- What the task requires: Give every line below again, exactly as it appears.

- Available data:
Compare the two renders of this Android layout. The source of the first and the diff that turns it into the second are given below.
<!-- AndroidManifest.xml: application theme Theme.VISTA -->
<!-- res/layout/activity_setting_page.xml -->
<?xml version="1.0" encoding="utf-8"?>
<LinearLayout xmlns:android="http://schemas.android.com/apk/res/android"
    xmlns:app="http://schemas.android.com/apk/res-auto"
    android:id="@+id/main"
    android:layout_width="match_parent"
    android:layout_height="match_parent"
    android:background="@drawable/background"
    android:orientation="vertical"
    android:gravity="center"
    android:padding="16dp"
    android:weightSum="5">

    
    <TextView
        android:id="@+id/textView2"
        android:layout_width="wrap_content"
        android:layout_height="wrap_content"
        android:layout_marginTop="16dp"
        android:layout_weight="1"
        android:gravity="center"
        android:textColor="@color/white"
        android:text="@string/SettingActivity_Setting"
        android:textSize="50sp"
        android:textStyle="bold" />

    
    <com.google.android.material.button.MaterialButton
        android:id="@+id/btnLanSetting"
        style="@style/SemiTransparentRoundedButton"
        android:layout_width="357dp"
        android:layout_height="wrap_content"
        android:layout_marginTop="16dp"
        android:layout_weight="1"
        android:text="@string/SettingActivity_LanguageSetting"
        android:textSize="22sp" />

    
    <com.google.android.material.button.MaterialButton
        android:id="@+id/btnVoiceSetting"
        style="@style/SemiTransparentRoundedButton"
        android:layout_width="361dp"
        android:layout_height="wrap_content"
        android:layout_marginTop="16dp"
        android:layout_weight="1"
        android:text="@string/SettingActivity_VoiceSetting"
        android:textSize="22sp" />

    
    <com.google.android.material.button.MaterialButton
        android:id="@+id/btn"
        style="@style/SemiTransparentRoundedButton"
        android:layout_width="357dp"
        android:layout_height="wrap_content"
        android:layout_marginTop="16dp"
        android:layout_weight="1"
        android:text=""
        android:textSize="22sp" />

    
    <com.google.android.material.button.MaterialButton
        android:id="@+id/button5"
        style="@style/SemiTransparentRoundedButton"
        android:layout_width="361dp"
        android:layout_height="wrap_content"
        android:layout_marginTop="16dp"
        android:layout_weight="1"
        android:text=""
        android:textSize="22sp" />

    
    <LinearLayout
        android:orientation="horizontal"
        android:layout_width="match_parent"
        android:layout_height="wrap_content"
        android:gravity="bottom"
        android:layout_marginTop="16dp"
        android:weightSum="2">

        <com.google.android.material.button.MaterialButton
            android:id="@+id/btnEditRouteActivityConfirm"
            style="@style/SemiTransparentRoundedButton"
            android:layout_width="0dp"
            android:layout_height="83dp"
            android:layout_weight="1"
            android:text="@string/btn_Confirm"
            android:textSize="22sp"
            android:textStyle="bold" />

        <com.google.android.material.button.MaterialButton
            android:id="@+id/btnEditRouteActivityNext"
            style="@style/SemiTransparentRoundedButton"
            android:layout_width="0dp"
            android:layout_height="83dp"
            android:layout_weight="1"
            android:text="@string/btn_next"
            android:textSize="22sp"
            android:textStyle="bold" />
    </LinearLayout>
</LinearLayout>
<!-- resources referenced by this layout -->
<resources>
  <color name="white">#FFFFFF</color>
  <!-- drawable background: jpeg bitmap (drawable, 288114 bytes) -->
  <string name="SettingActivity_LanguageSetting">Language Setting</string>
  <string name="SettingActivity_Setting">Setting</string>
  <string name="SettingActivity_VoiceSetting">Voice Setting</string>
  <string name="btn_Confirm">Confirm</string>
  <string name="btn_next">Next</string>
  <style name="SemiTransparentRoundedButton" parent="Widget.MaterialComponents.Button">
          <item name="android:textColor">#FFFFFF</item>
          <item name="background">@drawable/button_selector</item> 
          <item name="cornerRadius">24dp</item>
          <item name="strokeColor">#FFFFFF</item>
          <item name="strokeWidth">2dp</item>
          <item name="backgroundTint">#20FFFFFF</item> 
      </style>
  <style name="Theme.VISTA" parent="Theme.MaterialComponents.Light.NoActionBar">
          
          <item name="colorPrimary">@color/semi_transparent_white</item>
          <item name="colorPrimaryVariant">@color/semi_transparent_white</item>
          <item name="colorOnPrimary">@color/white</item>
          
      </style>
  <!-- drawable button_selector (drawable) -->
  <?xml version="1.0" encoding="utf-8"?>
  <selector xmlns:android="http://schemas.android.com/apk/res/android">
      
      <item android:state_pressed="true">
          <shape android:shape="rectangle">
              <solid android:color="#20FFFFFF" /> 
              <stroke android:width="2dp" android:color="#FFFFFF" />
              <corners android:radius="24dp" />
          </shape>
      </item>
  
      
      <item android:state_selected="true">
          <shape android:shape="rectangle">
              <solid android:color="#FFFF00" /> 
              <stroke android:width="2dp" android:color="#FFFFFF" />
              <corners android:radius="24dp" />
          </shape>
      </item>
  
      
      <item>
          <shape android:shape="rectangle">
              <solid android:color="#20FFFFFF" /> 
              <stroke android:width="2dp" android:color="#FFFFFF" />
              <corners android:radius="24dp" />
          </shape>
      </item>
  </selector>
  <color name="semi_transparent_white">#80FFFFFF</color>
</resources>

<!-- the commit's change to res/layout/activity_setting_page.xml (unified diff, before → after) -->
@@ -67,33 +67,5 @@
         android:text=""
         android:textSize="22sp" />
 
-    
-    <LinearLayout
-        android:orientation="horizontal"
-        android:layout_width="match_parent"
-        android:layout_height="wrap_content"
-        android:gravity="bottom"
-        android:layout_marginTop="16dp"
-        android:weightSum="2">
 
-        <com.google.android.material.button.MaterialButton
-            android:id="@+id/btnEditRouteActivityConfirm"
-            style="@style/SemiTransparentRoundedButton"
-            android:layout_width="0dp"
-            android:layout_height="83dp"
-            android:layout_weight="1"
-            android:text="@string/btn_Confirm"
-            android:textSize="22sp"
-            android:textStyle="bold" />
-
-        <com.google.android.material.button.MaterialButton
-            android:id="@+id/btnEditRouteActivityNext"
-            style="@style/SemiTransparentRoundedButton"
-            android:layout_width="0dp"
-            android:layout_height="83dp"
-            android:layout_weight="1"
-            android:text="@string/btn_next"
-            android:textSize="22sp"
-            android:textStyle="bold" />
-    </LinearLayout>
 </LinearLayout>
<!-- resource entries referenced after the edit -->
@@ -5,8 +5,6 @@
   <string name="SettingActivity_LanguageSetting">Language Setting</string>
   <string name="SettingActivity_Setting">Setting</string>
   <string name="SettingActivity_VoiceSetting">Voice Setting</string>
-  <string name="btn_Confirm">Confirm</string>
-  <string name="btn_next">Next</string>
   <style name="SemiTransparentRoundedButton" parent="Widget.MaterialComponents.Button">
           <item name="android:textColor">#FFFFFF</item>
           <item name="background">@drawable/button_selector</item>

- Exercise solution:
Compare the two renders of this Android layout. The source of the first and the diff that turns it into the second are given below.
<!-- AndroidManifest.xml: application theme Theme.VISTA -->
<!-- res/layout/activity_setting_page.xml -->
<?xml version="1.0" encoding="utf-8"?>
<LinearLayout xmlns:android="http://schemas.android.com/apk/res/android"
    xmlns:app="http://schemas.android.com/apk/res-auto"
    android:id="@+id/main"
    android:layout_width="match_parent"
    android:layout_height="match_parent"
    android:background="@drawable/background"
    android:orientation="vertical"
    android:gravity="center"
    android:padding="16dp"
    android:weightSum="5">

    
    <TextView
        android:id="@+id/textView2"
        android:layout_width="wrap_content"
        android:layout_height="wrap_content"
        android:layout_marginTop="16dp"
        android:layout_weight="1"
        android:gravity="center"
        android:textColor="@color/white"
        android:text="@string/SettingActivity_Setting"
        android:textSize="50sp"
        android:textStyle="bold" />

    
    <com.google.android.material.button.MaterialButton
        android:id="@+id/btnLanSetting"
        style="@style/SemiTransparentRoundedButton"
        android:layout_width="357dp"
        android:layout_height="wrap_content"
        android:layout_marginTop="16dp"
        android:layout_weight="1"
        android:text="@string/SettingActivity_LanguageSetting"
        android:textSize="22sp" />

    
    <com.google.android.material.button.MaterialButton
        android:id="@+id/btnVoiceSetting"
        style="@style/SemiTransparentRoundedButton"
        android:layout_width="361dp"
        android:layout_height="wrap_content"
        android:layout_marginTop="16dp"
        android:layout_weight="1"
        android:text="@string/SettingActivity_VoiceSetting"
        android:textSize="22sp" />

    
    <com.google.android.material.button.MaterialButton
        android:id="@+id/btn"
        style="@style/SemiTransparentRoundedButton"
        android:layout_width="357dp"
        android:layout_height="wrap_content"
        android:layout_marginTop="16dp"
        android:layout_weight="1"
        android:text=""
        android:textSize="22sp" />

    
    <com.google.android.material.button.MaterialButton
        android:id="@+id/button5"
        style="@style/SemiTransparentRoundedButton"
        android:layout_width="361dp"
        android:layout_height="wrap_content"
        android:layout_marginTop="16dp"
        android:layout_weight="1"
        android:text=""
        android:textSize="22sp" />

    
    <LinearLayout
        android:orientation="horizontal"
        android:layout_width="match_parent"
        android:layout_height="wrap_content"
        android:gravity="bottom"
        android:layout_marginTop="16dp"
        android:weightSum="2">

        <com.google.android.material.button.MaterialButton
            android:id="@+id/btnEditRouteActivityConfirm"
            style="@style/SemiTransparentRoundedButton"
            android:layout_width="0dp"
            android:layout_height="83dp"
            android:layout_weight="1"
            android:text="@string/btn_Confirm"
            android:textSize="22sp"
            android:textStyle="bold" />

        <com.google.android.material.button.MaterialButton
            android:id="@+id/btnEditRouteActivityNext"
            style="@style/SemiTransparentRoundedButton"
            android:layout_width="0dp"
            android:layout_height="83dp"
            android:layout_weight="1"
            android:text="@string/btn_next"
            android:textSize="22sp"
            android:textStyle="bold" />
    </LinearLayout>
</LinearLayout>
<!-- resources referenced by this layout -->
<resources>
  <color name="white">#FFFFFF</color>
  <!-- drawable background: jpeg bitmap (drawable, 288114 bytes) -->
  <string name="SettingActivity_LanguageSetting">Language Setting</string>
  <string name="SettingActivity_Setting">Setting</string>
  <string name="SettingActivity_VoiceSetting">Voice Setting</string>
  <string name="btn_Confirm">Confirm</string>
  <string name="btn_next">Next</string>
  <style name="SemiTransparentRoundedButton" parent="Widget.MaterialComponents.Button">
          <item name="android:textColor">#FFFFFF</item>
          <item name="background">@drawable/button_selector</item> 
          <item name="cornerRadius">24dp</item>
          <item name="strokeColor">#FFFFFF</item>
          <item name="strokeWidth">2dp</item>
          <item name="backgroundTint">#20FFFFFF</item> 
      </style>
  <style name="Theme.VISTA" parent="Theme.MaterialComponents.Light.NoActionBar">
          
          <item name="colorPrimary">@color/semi_transparent_white</item>
          <item name="colorPrimaryVariant">@color/semi_transparent_white</item>
          <item name="colorOnPrimary">@color/white</item>
          
      </style>
  <!-- drawable button_selector (drawable) -->
  <?xml version="1.0" encoding="utf-8"?>
  <selector xmlns:android="http://schemas.android.com/apk/res/android">
      
      <item android:state_pressed="true">
          <shape android:shape="rectangle">
              <solid android:color="#20FFFFFF" /> 
              <stroke android:width="2dp" android:color="#FFFFFF" />
              <corners android:radius="24dp" />
          </shape>
      </item>
  
      
      <item android:state_selected="true">
          <shape android:shape="rectangle">
              <solid android:color="#FFFF00" /> 
              <stroke android:width="2dp" android:color="#FFFFFF" />
              <corners android:radius="24dp" />
          </shape>
      </item>
  
      
      <item>
          <shape android:shape="rectangle">
              <solid android:color="#20FFFFFF" /> 
              <stroke android:width="2dp" android:color="#FFFFFF" />
              <corners android:radius="24dp" />
          </shape>
      </item>
  </selector>
  <color name="semi_transparent_white">#80FFFFFF</color>
</resources>

<!-- the commit's change to res/layout/activity_setting_page.xml (unified diff, before → after) -->
@@ -67,33 +67,5 @@
         android:text=""
         android:textSize="22sp" />
 
-    
-    <LinearLayout
-        android:orientation="horizontal"
-        android:layout_width="match_parent"
-        android:layout_height="wrap_content"
-        android:gravity="bottom"
-        android:layout_marginTop="16dp"
-        android:weightSum="2">
 
-        <com.google.android.material.button.MaterialButton
-            android:id="@+id/btnEditRouteActivityConfirm"
-            style="@style/SemiTransparentRoundedButton"
-            android:layout_width="0dp"
-            android:layout_height="83dp"
-            android:layout_weight="1"
-            android:text="@string/btn_Confirm"
-            android:textSize="22sp"
-            android:textStyle="bold" />
-
-        <com.google.android.material.button.MaterialButton
-            android:id="@+id/btnEditRouteActivityNext"
-            style="@style/SemiTransparentRoundedButton"
-            android:layout_width="0dp"
-            android:layout_height="83dp"
-            android:layout_weight="1"
-            android:text="@string/btn_next"
-            android:textSize="22sp"
-            android:textStyle="bold" />
-    </LinearLayout>
 </LinearLayout>
<!-- resource entries referenced after the edit -->
@@ -5,8 +5,6 @@
   <string name="SettingActivity_LanguageSetting">Language Setting</string>
   <string name="SettingActivity_Setting">Setting</string>
   <string name="SettingActivity_VoiceSetting">Voice Setting</string>
-  <string name="btn_Confirm">Confirm</string>
-  <string name="btn_next">Next</string>
   <style name="SemiTransparentRoundedButton" parent="Widget.MaterialComponents.Button">
           <item name="android:textColor">#FFFFFF</item>
           <item name="background">@drawable/button_selector</item>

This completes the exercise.